The goal is to be active for 30 minutes on most, if not all, days. To make it easier, remember that your 30 minutes can be broken into shorter periods of 8 to 10 minutes or more. For instance, you could pull weeds for 10 minutes in the morning, walk for 15 minutes at lunchtime, and vacuum for 10 minutes in the evening. This is especially helpful to those who have busy schedules.
The key is to choose activities you will enjoy or can easily plug into your routine and then do them regularly. You may find that your exercise program is easier if you pick a variety of activities.
The more you increase your daily activities, the fitter you'll become. As you gain fitness, you may find that you can add regular walks or another aerobic activity to your regimen. Stretching exercises and strength exercises like weight lifting will round out your program. Increasing your fitness is good even if you don't lose weight: It'll mean more stamina, less tiredness, and even a shot at a longer life!
Cutting back on TV watching and other physically inactive pursuits is another important change for adults and children trying to lose weight.
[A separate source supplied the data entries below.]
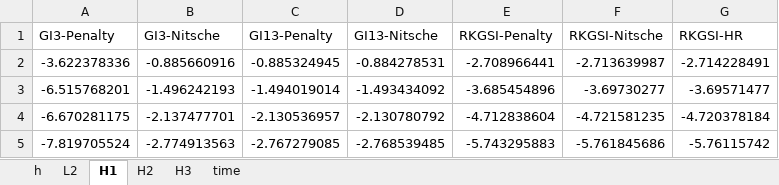
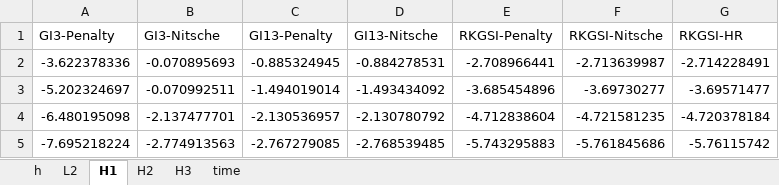
Before and after one commit to wuxinyu11/hrbc-plate, an Excel workbook: xlsx/beam_eigen_cubic.xlsx, sheet H1, drawn as a sheet; values as stored, in another font and other column widths than the file's, no borders; the diff names each change by its address in the sheet, - before the commit and + after, or states it on an @@ line.

```diff
--- a/xlsx/beam_eigen_cubic.xlsx (sheet H1)
+++ b/xlsx/beam_eigen_cubic.xlsx (sheet H1)
-B2 (GI3-Nitsche): -0.885660916
+B2 (GI3-Nitsche): -0.070895693
-A3 (GI3-Penalty): -6.515768201
+A3 (GI3-Penalty): -5.202324697
-B3 (GI3-Nitsche): -1.496242193
+B3 (GI3-Nitsche): -0.070992511
-A4 (GI3-Penalty): -6.670281175
+A4 (GI3-Penalty): -6.480195098
-A5 (GI3-Penalty): -7.819705524
+A5 (GI3-Penalty): -7.695218224
```
Also changed, not shown: sheet L2, sheet H3, sheet H2, 3 other files.
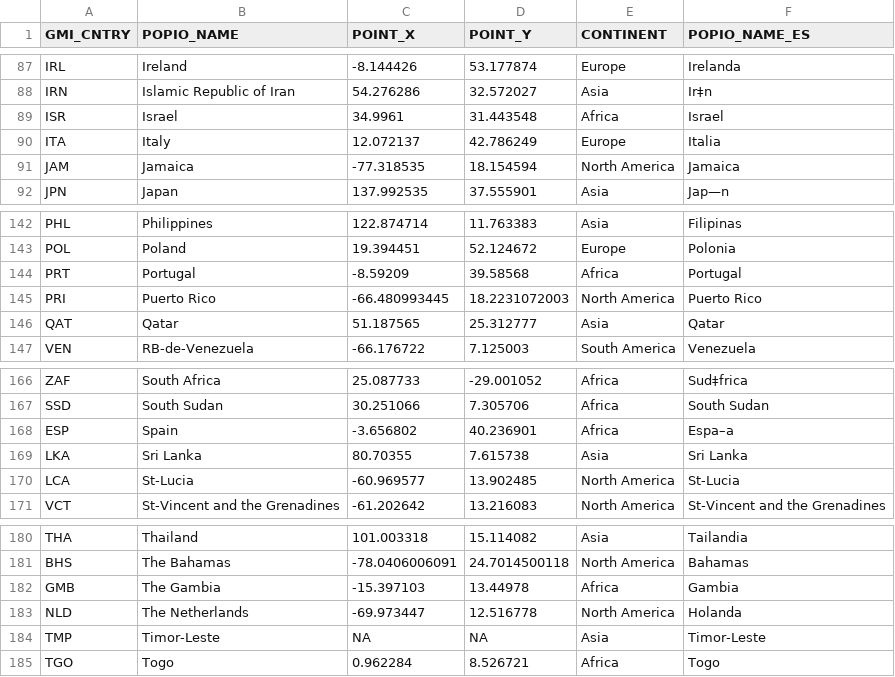
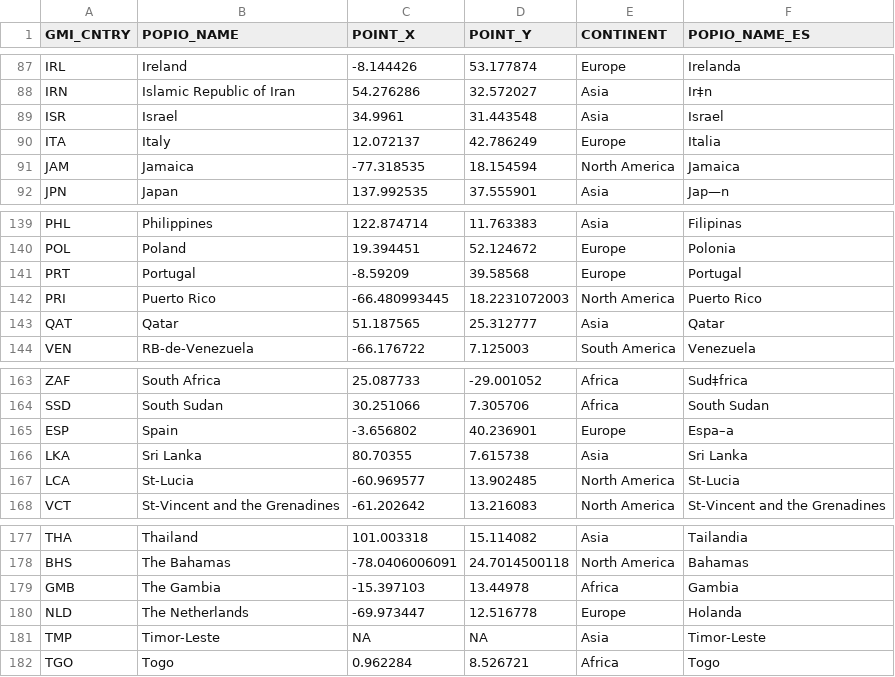
Before and after one commit to worldpopulation/population.io-mobile, a CSV file: data/populationio_countries/countries.csv, drawn as a sheet; only a part is shown, gaps mark what is left out; the diff covers the shown part only.

Commit message:
Updated countries

```diff
--- a/data/populationio_countries/countries.csv
+++ b/data/populationio_countries/countries.csv
@@ -88,3 +88,3 @@
 "IRN","Islamic Republic of Iran",54.276286,32.572027,"Asia","Ir‡n"
-"ISR","Israel",34.9961,31.443548,"Africa","Israel"
+"ISR","Israel",34.9961,31.443548,"Asia","Israel"
 "ITA","Italy",12.072137,42.786249,"Europe","Italia"
@@ -143,3 +140,3 @@
 "POL","Poland",19.394451,52.124672,"Europe","Polonia"
-"PRT","Portugal",-8.59209,39.58568,"Africa","Portugal"
+"PRT","Portugal",-8.59209,39.58568,"Europe","Portugal"
 "PRI","Puerto Rico",-66.480993445,18.2231072003,"North America","Puerto Rico"
@@ -167,3 +164,3 @@
 "SSD","South Sudan",30.251066,7.305706,"Africa","South Sudan"
-"ESP","Spain",-3.656802,40.236901,"Africa","Espa–a"
+"ESP","Spain",-3.656802,40.236901,"Europe","Espa–a"
 "LKA","Sri Lanka",80.70355,7.615738,"Asia","Sri Lanka"
@@ -182,3 +179,3 @@
 "GMB","The Gambia",-15.397103,13.44978,"Africa"," Gambia"
-"NLD","The Netherlands",-69.973447,12.516778,"North America","Holanda"
+"NLD","The Netherlands",-69.973447,12.516778,"Europe","Holanda"
 "TMP","Timor-Leste",NA,NA,"Asia","Timor-Leste"
```
Also changed, not shown: 3 removed rows and 5 edited cells elsewhere in this file, 2 other files.
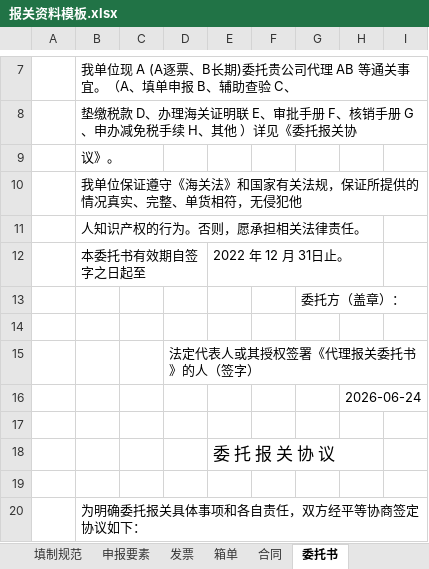
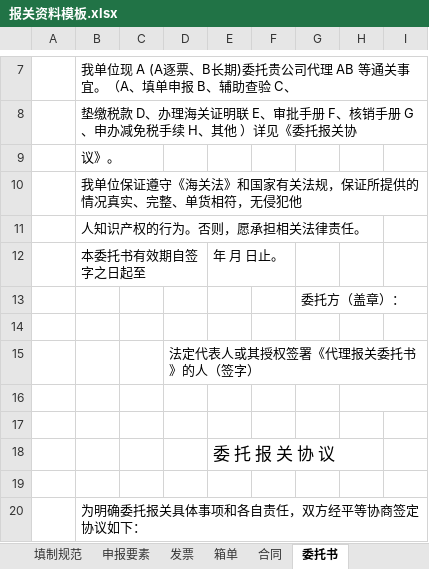
Before and after one commit to huangyuehui1998-dev/fba-smart-tool, an Excel workbook: backend/templates/customs/报关资料模板.xlsx, sheet 委托书, drawn as a sheet; only a part is shown, gaps mark what is left out; values as stored, in another font and other column widths than the file's, no borders; the diff covers the shown part only; the diff names each change by its address in the sheet, - before the commit and + after, or states it on an @@ line.

```diff
--- a/backend/templates/customs/报关资料模板.xlsx (sheet 委托书)
+++ b/backend/templates/customs/报关资料模板.xlsx (sheet 委托书)
-E12: 2022 年 12 月 31日止。
+E12: 年 月 日止。
-H16: 2026-06-24
+H16: (empty)
```
Also changed, not shown: 12 edited cells elsewhere in this sheet, sheet 合同, sheet 发票, sheet 申报要素, sheet 报关单, sheet 箱单, backend/templates/forwarders/deshu_t3.xlsx, backend/templates/发货录入样表.xlsx, 15 other files.
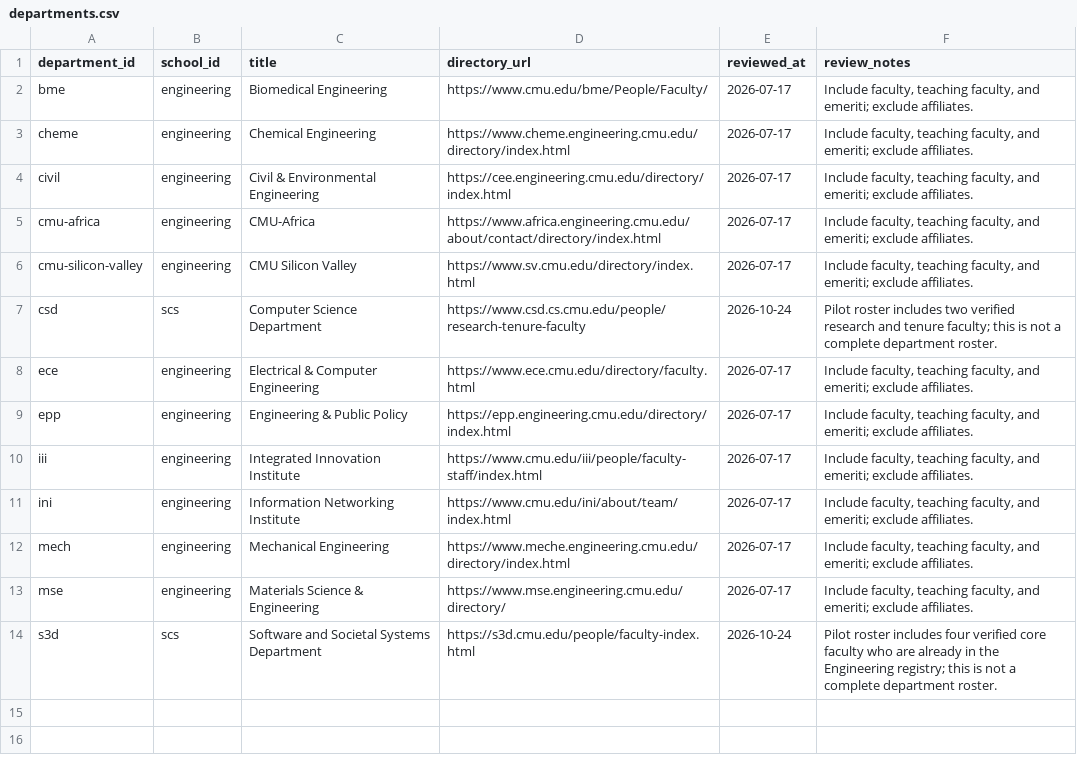
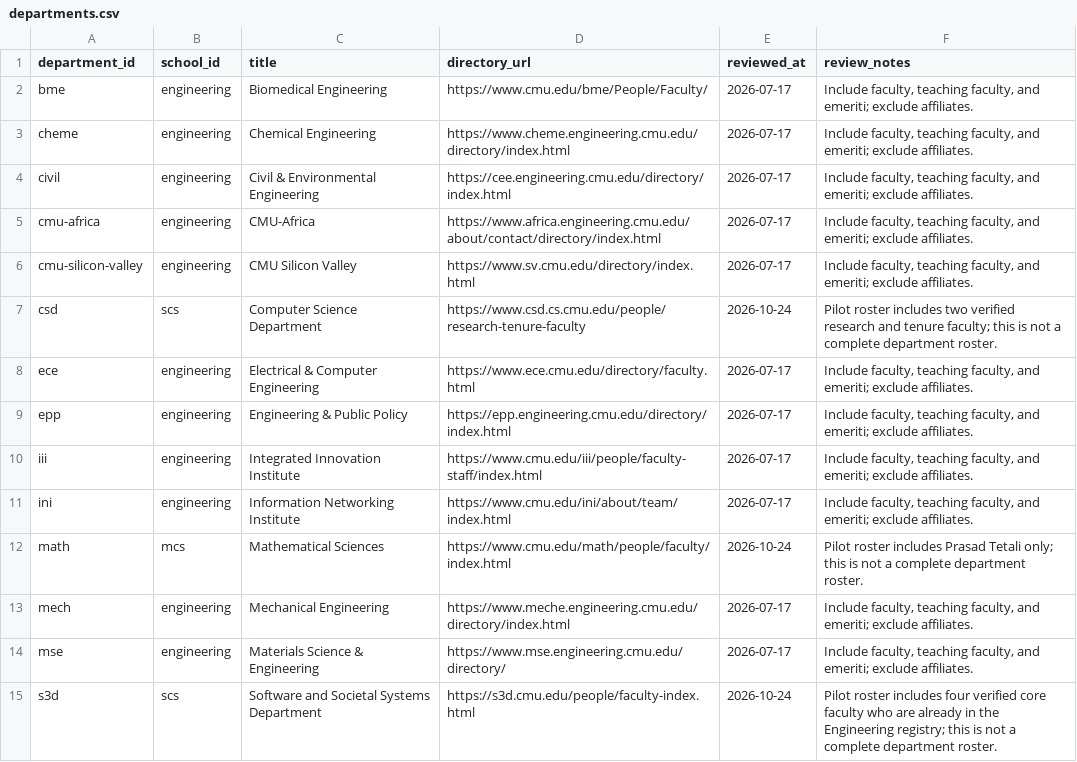
Before and after one commit to cmccomb/map-of-research, a CSV file: registry/departments.csv, drawn as a sheet; the diff names each change by its address in the sheet, - before the commit and + after, or states it on an @@ line.

```diff
--- a/registry/departments.csv
+++ b/registry/departments.csv
+row 12: math | mcs | Mathematical Sciences | https://www.cmu.edu/math/people/faculty/index.html | 2026-10-24 | Pilot roster includes Prasad Tetali only; this is not a complete department roster.
```
Also changed, not shown: registry/memberships.csv, registry/people.csv, 14 other files.
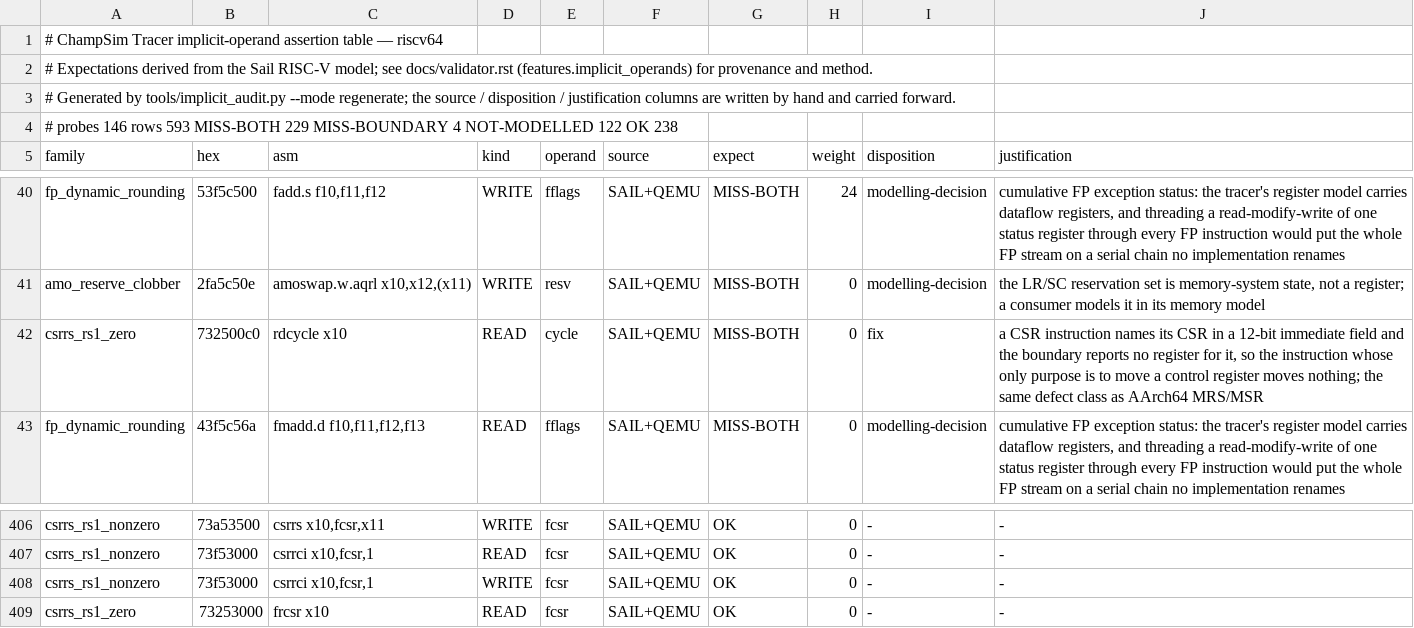
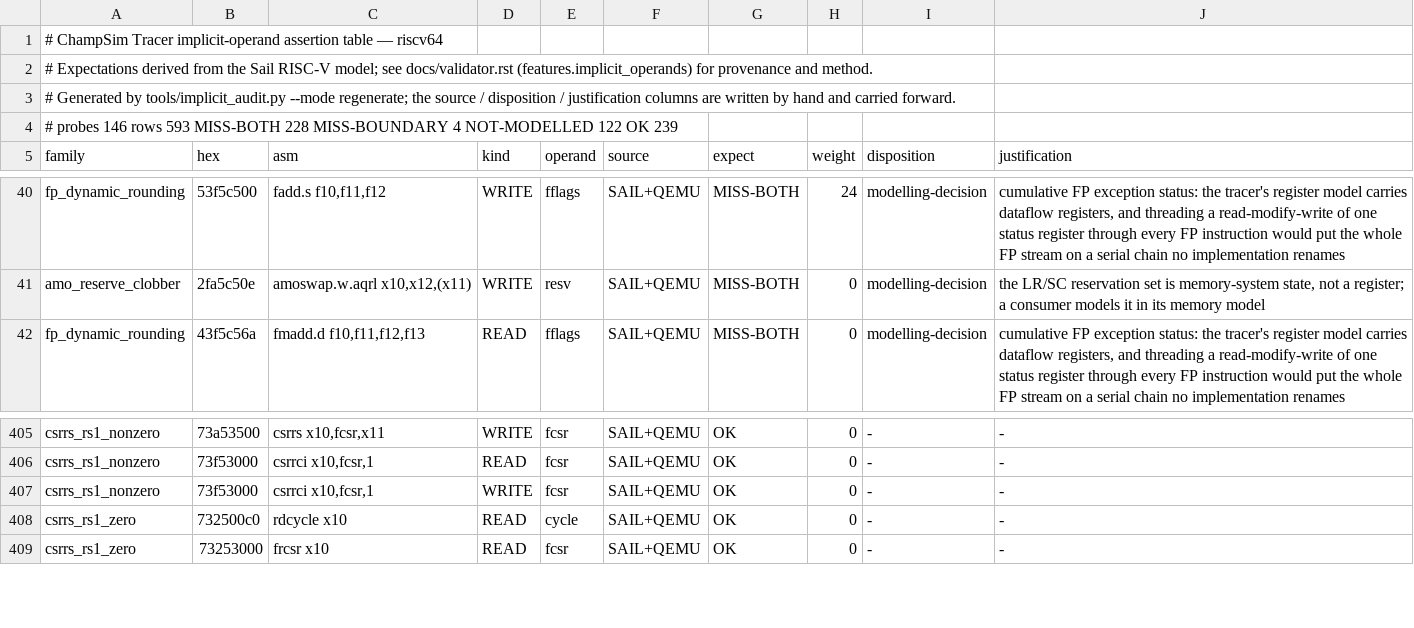
Before and after one commit to maccoymerrell/qemu, a TSV file: contrib/plugins/champsim_tracer/tools/implicit/riscv64.tsv, drawn as a sheet; only a part is shown, gaps mark what is left out.

```diff
--- a/contrib/plugins/champsim_tracer/tools/implicit/riscv64.tsv
+++ b/contrib/plugins/champsim_tracer/tools/implicit/riscv64.tsv
@@ -3,3 +3,3 @@
 # Generated by tools/implicit_audit.py --mode regenerate; the source / disposition / justification columns are written by hand and carried forward.
-# probes 146  rows 593  MISS-BOTH 229  MISS-BOUNDARY 4  NOT-MODELLED 122  OK 238
+# probes 146  rows 593  MISS-BOTH 228  MISS-BOUNDARY 4  NOT-MODELLED 122  OK 239
 family	hex	asm	kind	operand	source	expect	weight	disposition	justification
@@ -41,3 +41,2 @@ fp_dynamic_rounding	53f5c500	fadd.s f10,f11,f12	WRITE	fflags	SAIL+QEMU	MISS-BOTH
 amo_reserve_clobber	2fa5c50e	amoswap.w.aqrl x10,x12,(x11)	WRITE	resv	SAIL+QEMU	MISS-BOTH	0	modelling-decision	the LR/SC reservation set is memory-system state, not a register; a consumer models it in its memory model
-csrrs_rs1_zero	732500c0	rdcycle x10	READ	cycle	SAIL+QEMU	MISS-BOTH	0	fix	a CSR instruction names its CSR in a 12-bit immediate field and the boundary reports no register for it, so the instruction whose only purpose is to move a control register moves nothing; the same defect class as AArch64 MRS/MSR
 fp_dynamic_rounding	43f5c56a	fmadd.d f10,f11,f12,f13	READ	fflags	SAIL+QEMU	MISS-BOTH	0	modelling-decision	cumulative FP exception status: the tracer's register model carries dataflow registers, and threading a read-modify-write of one status register through every FP instruction would put the whole FP stream on a serial chain no implementation renames
@@ -408,2 +407,3 @@ csrrs_rs1_nonzero	73f53000	csrrci x10,fcsr,1	READ	fcsr	SAIL+QEMU	OK	0	-	-
 csrrs_rs1_nonzero	73f53000	csrrci x10,fcsr,1	WRITE	fcsr	SAIL+QEMU	OK	0	-	-
+csrrs_rs1_zero	732500c0	rdcycle x10	READ	cycle	SAIL+QEMU	OK	0	-	-
 csrrs_rs1_zero	73253000	frcsr x10	READ	fcsr	SAIL+QEMU	OK	0	-	-
```
Also changed, not shown: contrib/plugins/champsim_tracer/tools/implicit/mipsel.tsv, 5 other files.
A physical activity log (next page) can help in identifying active and inactive times. Make copies of the log and keep a record for a few days. The results will surprise you. The log can help you identify times when you could work activity into your day.
Remember: This information is not intended as a substitute for medical treatment. Before starting an exercise program, consult a physician.
Dr Andersen is an assistant professor of medicine in the Division of Geriatric Medicine and Gerontology at the Johns Hopkins University School of Medicine in Baltimore. He is a fellow of the American College of Sports Medicine.